It's not often that cauliflower becomes a main dish, but this shawarma is one of Berber & Q's most popular dishes – and it's a showstopper. 

"What I love most about cauliflower is its versatility. It works brilliantly as a soup and in salads, as well as an accompaniment to most meat and fish. But it can more than hold it’s own as the main component of any dish. I like to serve cauliflower whole. There is an element of theatre to it when brought to the table fresh from the barbecue or out of the oven, especially when burnt on the edges and emanating the smell of smoke from the fire," says Josh Katz, Berber & Q's head chef and co-owner. 

Ingredients

  • 1 whole cauliflower
  • Shawarma-spiced butter
  • 40g unsalted butter, softened to room temperature
  • 1 lemon, juiced
  • 1 garlic clove, minced
  • 1½ tbsp coriander, finely chopped

Shawarma spice mix

  • 1tbsp cinnamon
  • 1tbsp sumac
  • 1½ tsp ground cumin
  • ½ tsp pimento (allspice)
  • Pinch of nutmeg
  • Pinch of ground cardamom

Tahini

  • 80g raw tahini
  • 25ml lemon juice, freshly squeezed
  • 1-2 garlic cloves, crushed or finely chopped
  • ½ tbsp Maldon Salt

For the garnish

  • 2 tbsp pomegranate seeds
  • 1 tbsp pomegranate molasses (thinned down with water)
  • 1½ tbsp pine nuts, toasted
  • 1 tsp dried rose petals
  • 1½ tbsp parsley, finely chopped

Method

BBQ TIPS

  1. Try sourcing some chunks of wood to sit atop of your burning coals on the barbecue. There is a vast array of different woods available that can be picked to suit whatever is being cooked, ranging from hickory to mesquite and including apple, cherry or oak. Smoke emanating from the wood can be used to enhance the flavour of whatever is positioned directly above it. Cauliflower is particularly susceptible to this and benefits greatly from the addition of smokiness.
  2. A barbecue can be set up for 2-zone cooking quite easily. It’s a common assumption that BBQ cooking largely involves grilling for relatively short periods of time directly over hot burning coals. Banking the coals to one side of your BBQ and positioning a larger piece of meat to the opposite side enables indirect cooking for longer periods of time.
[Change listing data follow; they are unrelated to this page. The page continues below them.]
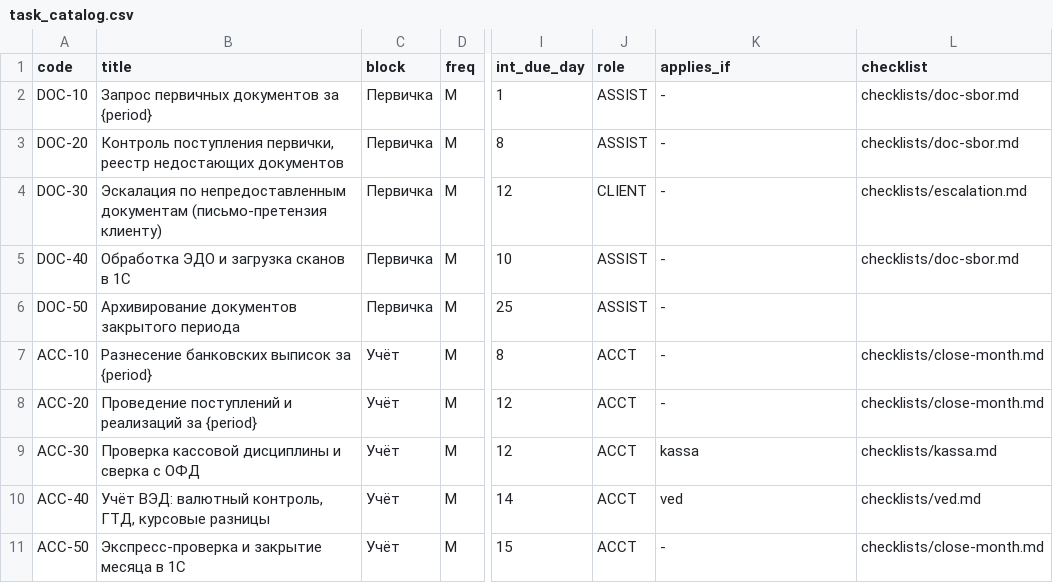
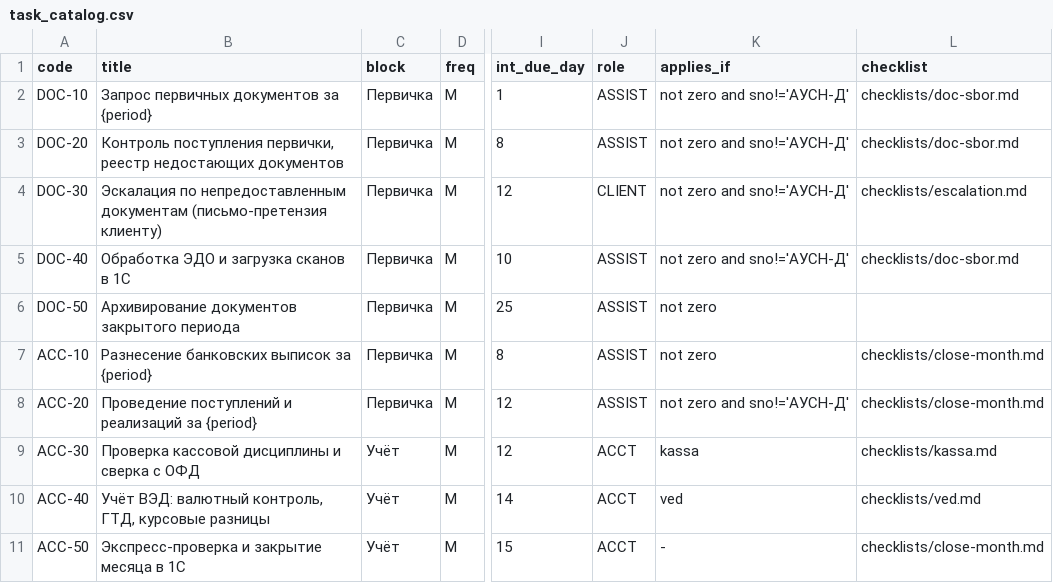
Before and after one commit to cbuglav-alt/1C, a CSV file: data/task_catalog.csv, drawn as a sheet; only a part is shown, gaps mark what is left out; the diff covers the shown part only; the diff names each change by its address in the sheet, - before the commit and + after, or states it on an @@ line.

```diff
--- a/data/task_catalog.csv
+++ b/data/task_catalog.csv
-K2:K5 (applies_if): -
+K2:K5 (applies_if): not zero and sno!='АУСН-Д'
-K6:K7 (applies_if): -
+K6:K7 (applies_if): not zero
-C7:C8 (block): Учёт
+C7:C8 (block): Первичка
-J7:J8 (role): ACCT
+J7:J8 (role): ASSIST
-K8 (applies_if): -
+K8 (applies_if): not zero and sno!='АУСН-Д'
```
Also changed, not shown: 5 added rows and 18 edited cells elsewhere in this file, examples/by_accountant_2026-10/Иванова_А.С..csv, examples/by_accountant_2026-10/Котова_Е.С..csv, 18 other files.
In this way, a BBQ can easily be turned into an oven, with the added benefit of imparting a smoked BBQ flavour to whatever is being cooked. Just remember to put the lid on your barbecue whilst ensuring the vents remain at least partially open to ensure a continuous airflow.
  1. Trim the outer cauliflower leaves, but don’t be afraid to leave some on – they have great taste and add to the aesthetic of the dish when burnt and crisped on the barbecue.
  2. Place the cauliflower in enough salted water to cover and bring to the boil on a high heat. Once the water is boiling, turn the heat down to medium so it has a gentle roll, and continue to cook for approximately 8-10 minutes. The intention is to par-cook the cauliflower before finishing it on the BBQ. It should be removed from the water when pierced firmly with a knife whilst retaining some resistance.
  3. Whilst the cauliflower is in the water, prepare the tahini. Whisk all the ingredients in a large bowl and gradually add ice-cold water. At first the tahini will form a lumpy paste, but continue to add liquid and keep whisking until it gradually turns into a smooth and silky sauce. The amount of water is determined by the individual preference for consistency.
  4. Make the shawarma-spiced butter by combining the softened butter, minced garlic, lemon juice and shawarma spice mix in a blender. Fold in the chopped coriander to combine. 
  5. Brush the cauliflower liberally all over with the butter, and where possible, try and get beneath the floret canopy to reach the inner sections of the cauliflower. Retain some of the butter for brushing at a later stage.
  6. Prepare a BBQ for grilling. If using charcoal, bank the coal to one side for direct grilling and leave an area for indirect cooking. When the BBQ is searing hot, grill the cauliflower on direct heat until such time that it blackens on its outer edges. Turn the cauliflower throughout so as to ensure that it gets colouration all over. The aim is to burn the cauliflower in parts. This lends not only flavour, but also is pleasing on the eye and a key aspect of the presentation. Throughout the cooking process continue to brush with any leftover butter.
  7. Once the cauliflower has been sufficiently grilled to satisfaction and is cooked through, remove from the heat and transfer to a plate. Spoon over the tahini sauce and pomegranate molasses, and finish the dish by sprinkling the rose petals, pine nuts and chopped parsley over the top. An optional drizzle of olive oil adds a nice glossy finish.

berberandq.com.